Task requirements: Looking at the listing beneath, work out how many lines hold "wordleRef" and report only that figure.

Records for the task:
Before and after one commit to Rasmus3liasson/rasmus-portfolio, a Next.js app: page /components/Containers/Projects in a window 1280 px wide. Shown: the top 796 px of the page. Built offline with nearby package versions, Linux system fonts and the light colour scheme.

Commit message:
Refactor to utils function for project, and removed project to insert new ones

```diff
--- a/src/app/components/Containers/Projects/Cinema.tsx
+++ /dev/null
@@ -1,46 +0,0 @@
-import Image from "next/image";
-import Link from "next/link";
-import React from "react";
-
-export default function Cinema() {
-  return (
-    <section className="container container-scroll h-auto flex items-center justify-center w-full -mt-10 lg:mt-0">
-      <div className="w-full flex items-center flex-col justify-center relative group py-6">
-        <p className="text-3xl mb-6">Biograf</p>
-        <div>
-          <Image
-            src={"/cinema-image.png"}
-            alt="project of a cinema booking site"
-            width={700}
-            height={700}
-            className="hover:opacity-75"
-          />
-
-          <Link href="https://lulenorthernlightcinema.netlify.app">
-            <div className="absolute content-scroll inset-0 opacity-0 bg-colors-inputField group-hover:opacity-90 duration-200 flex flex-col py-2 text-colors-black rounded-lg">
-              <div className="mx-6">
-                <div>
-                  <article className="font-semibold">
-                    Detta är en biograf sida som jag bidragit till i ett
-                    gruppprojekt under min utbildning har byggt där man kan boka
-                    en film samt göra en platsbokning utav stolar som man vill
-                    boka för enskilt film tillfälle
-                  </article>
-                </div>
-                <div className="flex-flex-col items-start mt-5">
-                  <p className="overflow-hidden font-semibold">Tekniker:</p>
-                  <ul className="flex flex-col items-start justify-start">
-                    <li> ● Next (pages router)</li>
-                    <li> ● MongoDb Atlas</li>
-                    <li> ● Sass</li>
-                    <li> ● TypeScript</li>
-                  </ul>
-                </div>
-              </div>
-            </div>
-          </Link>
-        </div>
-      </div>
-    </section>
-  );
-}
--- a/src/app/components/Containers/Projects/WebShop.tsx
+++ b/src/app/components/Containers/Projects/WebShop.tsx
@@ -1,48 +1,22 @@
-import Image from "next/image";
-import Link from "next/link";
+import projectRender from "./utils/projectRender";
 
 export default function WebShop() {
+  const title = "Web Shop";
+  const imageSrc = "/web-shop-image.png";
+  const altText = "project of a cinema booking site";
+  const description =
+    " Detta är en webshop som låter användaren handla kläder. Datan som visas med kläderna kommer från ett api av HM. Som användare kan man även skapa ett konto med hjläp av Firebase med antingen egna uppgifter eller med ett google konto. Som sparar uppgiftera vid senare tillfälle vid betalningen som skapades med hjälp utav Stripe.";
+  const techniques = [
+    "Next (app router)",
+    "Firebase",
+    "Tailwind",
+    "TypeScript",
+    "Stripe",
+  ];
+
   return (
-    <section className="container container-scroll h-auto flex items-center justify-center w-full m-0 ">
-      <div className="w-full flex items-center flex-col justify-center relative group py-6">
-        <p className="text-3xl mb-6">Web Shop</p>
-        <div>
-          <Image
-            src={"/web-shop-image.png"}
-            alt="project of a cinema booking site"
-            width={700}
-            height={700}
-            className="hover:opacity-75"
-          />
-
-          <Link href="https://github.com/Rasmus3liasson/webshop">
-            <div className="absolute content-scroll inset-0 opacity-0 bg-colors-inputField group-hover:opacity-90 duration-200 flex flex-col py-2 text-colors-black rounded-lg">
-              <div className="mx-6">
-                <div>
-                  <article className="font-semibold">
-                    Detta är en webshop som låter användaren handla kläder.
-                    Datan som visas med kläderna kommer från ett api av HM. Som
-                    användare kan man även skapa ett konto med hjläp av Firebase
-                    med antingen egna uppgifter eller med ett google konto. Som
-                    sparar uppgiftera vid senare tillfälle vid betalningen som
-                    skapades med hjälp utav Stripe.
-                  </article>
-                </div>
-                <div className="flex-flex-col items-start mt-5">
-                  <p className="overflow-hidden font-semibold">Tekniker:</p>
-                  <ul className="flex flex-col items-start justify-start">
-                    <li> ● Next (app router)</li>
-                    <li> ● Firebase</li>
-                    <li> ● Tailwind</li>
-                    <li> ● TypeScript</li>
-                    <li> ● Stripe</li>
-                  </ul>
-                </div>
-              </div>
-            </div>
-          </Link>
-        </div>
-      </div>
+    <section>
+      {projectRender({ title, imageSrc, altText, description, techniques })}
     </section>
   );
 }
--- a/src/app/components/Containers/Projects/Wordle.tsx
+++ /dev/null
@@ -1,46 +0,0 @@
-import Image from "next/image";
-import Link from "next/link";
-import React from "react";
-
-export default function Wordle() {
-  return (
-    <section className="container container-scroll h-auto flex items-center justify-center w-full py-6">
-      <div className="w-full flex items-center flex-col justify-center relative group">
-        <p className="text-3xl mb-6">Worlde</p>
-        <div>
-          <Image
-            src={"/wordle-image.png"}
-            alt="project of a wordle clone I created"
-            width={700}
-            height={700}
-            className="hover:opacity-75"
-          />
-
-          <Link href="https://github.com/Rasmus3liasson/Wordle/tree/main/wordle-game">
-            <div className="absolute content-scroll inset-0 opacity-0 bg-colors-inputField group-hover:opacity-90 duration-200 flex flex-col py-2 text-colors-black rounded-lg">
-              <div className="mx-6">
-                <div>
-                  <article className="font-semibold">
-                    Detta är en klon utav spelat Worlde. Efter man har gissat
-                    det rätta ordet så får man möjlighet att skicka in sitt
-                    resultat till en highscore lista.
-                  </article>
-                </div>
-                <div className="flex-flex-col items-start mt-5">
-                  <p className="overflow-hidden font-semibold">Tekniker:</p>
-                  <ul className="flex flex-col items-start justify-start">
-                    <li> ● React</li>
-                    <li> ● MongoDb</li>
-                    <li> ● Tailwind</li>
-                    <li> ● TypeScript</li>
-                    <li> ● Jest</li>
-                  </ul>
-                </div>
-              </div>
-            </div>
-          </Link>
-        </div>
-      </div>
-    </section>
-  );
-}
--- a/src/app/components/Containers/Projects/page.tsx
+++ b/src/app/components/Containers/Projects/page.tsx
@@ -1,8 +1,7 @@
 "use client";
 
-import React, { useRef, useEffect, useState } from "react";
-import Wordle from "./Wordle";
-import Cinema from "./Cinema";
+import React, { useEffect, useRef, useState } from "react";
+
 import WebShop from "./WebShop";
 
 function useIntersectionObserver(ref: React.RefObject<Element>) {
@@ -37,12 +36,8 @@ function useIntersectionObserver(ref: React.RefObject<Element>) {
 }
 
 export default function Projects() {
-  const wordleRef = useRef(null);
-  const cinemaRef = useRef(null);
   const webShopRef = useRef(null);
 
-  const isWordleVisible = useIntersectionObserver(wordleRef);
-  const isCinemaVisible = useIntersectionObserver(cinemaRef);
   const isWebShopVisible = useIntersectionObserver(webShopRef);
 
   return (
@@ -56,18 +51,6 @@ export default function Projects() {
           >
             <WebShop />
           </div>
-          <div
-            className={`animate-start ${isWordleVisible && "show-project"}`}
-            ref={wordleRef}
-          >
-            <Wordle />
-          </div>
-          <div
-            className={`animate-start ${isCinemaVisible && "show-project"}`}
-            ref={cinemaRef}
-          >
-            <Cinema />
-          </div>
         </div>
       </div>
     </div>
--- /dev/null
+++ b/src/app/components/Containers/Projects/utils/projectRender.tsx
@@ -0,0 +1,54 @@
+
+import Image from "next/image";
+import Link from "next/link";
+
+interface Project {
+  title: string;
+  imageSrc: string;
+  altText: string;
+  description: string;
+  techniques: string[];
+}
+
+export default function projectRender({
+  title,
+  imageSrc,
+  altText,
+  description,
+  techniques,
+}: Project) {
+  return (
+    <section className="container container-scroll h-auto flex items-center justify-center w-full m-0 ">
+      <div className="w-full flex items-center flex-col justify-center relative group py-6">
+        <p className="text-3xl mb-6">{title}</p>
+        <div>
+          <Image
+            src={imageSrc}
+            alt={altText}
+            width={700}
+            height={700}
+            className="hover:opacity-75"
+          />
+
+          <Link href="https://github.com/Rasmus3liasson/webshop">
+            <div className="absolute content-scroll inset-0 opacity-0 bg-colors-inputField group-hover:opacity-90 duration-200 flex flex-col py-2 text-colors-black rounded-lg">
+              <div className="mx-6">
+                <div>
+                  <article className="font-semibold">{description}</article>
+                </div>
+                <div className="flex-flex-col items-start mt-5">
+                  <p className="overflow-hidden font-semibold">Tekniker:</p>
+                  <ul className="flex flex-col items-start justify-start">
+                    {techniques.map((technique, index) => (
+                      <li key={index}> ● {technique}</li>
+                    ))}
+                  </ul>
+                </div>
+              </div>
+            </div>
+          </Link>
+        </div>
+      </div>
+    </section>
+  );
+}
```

Answer below: 3